Records shown:
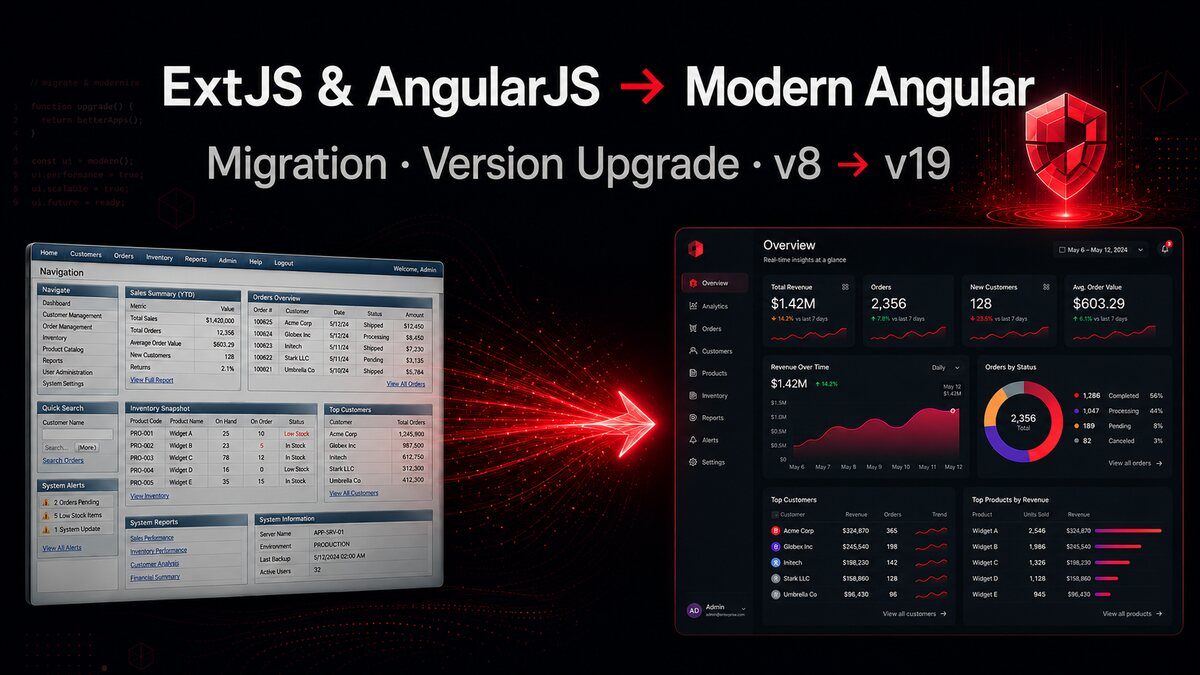
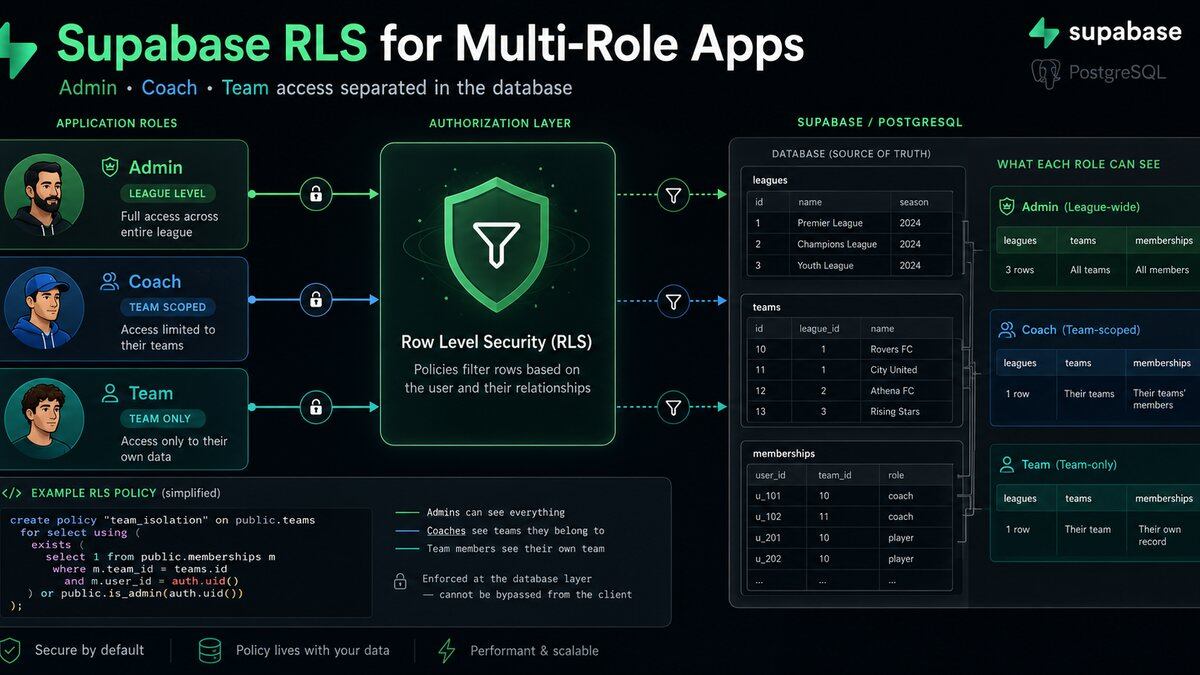
Use final Supabase RLS blog image

diff --git a/blog/index.html b/blog/index.html
@@ -101,7 +101,7 @@
             <div class="grid gap-8 sm:grid-cols-2 lg:grid-cols-3">
               <a href="/blog/supabase-rls-multi-role-apps.html"
                 class="group block bg-white/5 rounded-2xl border border-gray-700 overflow-hidden transition hover:-translate-y-1 hover:border-primary">
-                <img src="/blog/images/supabase-rls-multi-role-apps.jpg" alt="ExtJS and AngularJS enterprise dashboard migrating to a modern Angular interface"
+                <img src="/blog/images/supabase-rls-multi-role-apps.jpg" alt="Supabase Row Level Security diagram separating admin, coach, and team database access"
                   width="1200" height="675" loading="lazy" class="w-full aspect-video object-cover" />
                 <div class="p-5">
                   <p class="text-primary text-xs font-semibold mb-2">July 17, 2026 · 5 min read</p>

diff --git a/index.html b/index.html
@@ -734,7 +734,7 @@ across the GCC.</h3>
         <!-- HOME_BLOG_START -->
         <a href="/blog/supabase-rls-multi-role-apps.html"
           class="group block bg-white/5 rounded-2xl border border-gray-700 overflow-hidden transition hover:-translate-y-1 hover:border-primary">
-          <img src="/blog/images/supabase-rls-multi-role-apps.jpg" alt="ExtJS and AngularJS enterprise dashboard migrating to a modern Angular interface"
+          <img src="/blog/images/supabase-rls-multi-role-apps.jpg" alt="Supabase Row Level Security diagram separating admin, coach, and team database access"
             width="1200" height="675" loading="lazy" class="w-full aspect-video object-cover" />
           <div class="p-5">
             <p class="text-primary text-xs font-semibold mb-2">July 17, 2026 · 5 min read</p>

diff --git a/blog/supabase-rls-multi-role-apps.html b/blog/supabase-rls-multi-role-apps.html
@@ -101,7 +101,7 @@
             <p class="text-primary text-sm font-semibold mb-3">July 17, 2026 · 5 min read</p>
             <h1 class="text-3xl md:text-5xl font-bold mb-6 leading-tight">Supabase RLS for Multi-Role Apps: What I Learned</h1>
 
-            <img src="images/supabase-rls-multi-role-apps.jpg" alt="ExtJS and AngularJS enterprise dashboard migrating to a modern Angular interface" width="1200" height="675" loading="eager"
+            <img src="images/supabase-rls-multi-role-apps.jpg" alt="Supabase Row Level Security diagram separating admin, coach, and team database access" width="1200" height="675" loading="eager"
                 class="w-full aspect-video object-cover rounded-2xl border border-gray-700 mb-10" />
 
             <div class="prose prose-invert prose-lg max-w-none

Exercise directions:
Leave every picture out. Retype the remaining data exactly.

Written answer:
Use final Supabase RLS blog image

diff --git a/blog/index.html b/blog/index.html
@@ -101,7 +101,7 @@
             <div class="grid gap-8 sm:grid-cols-2 lg:grid-cols-3">
               <a href="/blog/supabase-rls-multi-role-apps.html"
                 class="group block bg-white/5 rounded-2xl border border-gray-700 overflow-hidden transition hover:-translate-y-1 hover:border-primary">
-                <img src="/blog/images/supabase-rls-multi-role-apps.jpg" alt="ExtJS and AngularJS enterprise dashboard migrating to a modern Angular interface"
+                <img src="/blog/images/supabase-rls-multi-role-apps.jpg" alt="Supabase Row Level Security diagram separating admin, coach, and team database access"
                   width="1200" height="675" loading="lazy" class="w-full aspect-video object-cover" />
                 <div class="p-5">
                   <p class="text-primary text-xs font-semibold mb-2">July 17, 2026 · 5 min read</p>

diff --git a/index.html b/index.html
@@ -734,7 +734,7 @@ across the GCC.</h3>
         <!-- HOME_BLOG_START -->
         <a href="/blog/supabase-rls-multi-role-apps.html"
           class="group block bg-white/5 rounded-2xl border border-gray-700 overflow-hidden transition hover:-translate-y-1 hover:border-primary">
-          <img src="/blog/images/supabase-rls-multi-role-apps.jpg" alt="ExtJS and AngularJS enterprise dashboard migrating to a modern Angular interface"
+          <img src="/blog/images/supabase-rls-multi-role-apps.jpg" alt="Supabase Row Level Security diagram separating admin, coach, and team database access"
             width="1200" height="675" loading="lazy" class="w-full aspect-video object-cover" />
           <div class="p-5">
             <p class="text-primary text-xs font-semibold mb-2">July 17, 2026 · 5 min read</p>

diff --git a/blog/supabase-rls-multi-role-apps.html b/blog/supabase-rls-multi-role-apps.html
@@ -101,7 +101,7 @@
             <p class="text-primary text-sm font-semibold mb-3">July 17, 2026 · 5 min read</p>
             <h1 class="text-3xl md:text-5xl font-bold mb-6 leading-tight">Supabase RLS for Multi-Role Apps: What I Learned</h1>
 
-            <img src="images/supabase-rls-multi-role-apps.jpg" alt="ExtJS and AngularJS enterprise dashboard migrating to a modern Angular interface" width="1200" height="675" loading="eager"
+            <img src="images/supabase-rls-multi-role-apps.jpg" alt="Supabase Row Level Security diagram separating admin, coach, and team database access" width="1200" height="675" loading="eager"
                 class="w-full aspect-video object-cover rounded-2xl border border-gray-700 mb-10" />
 
             <div class="prose prose-invert prose-lg max-w-none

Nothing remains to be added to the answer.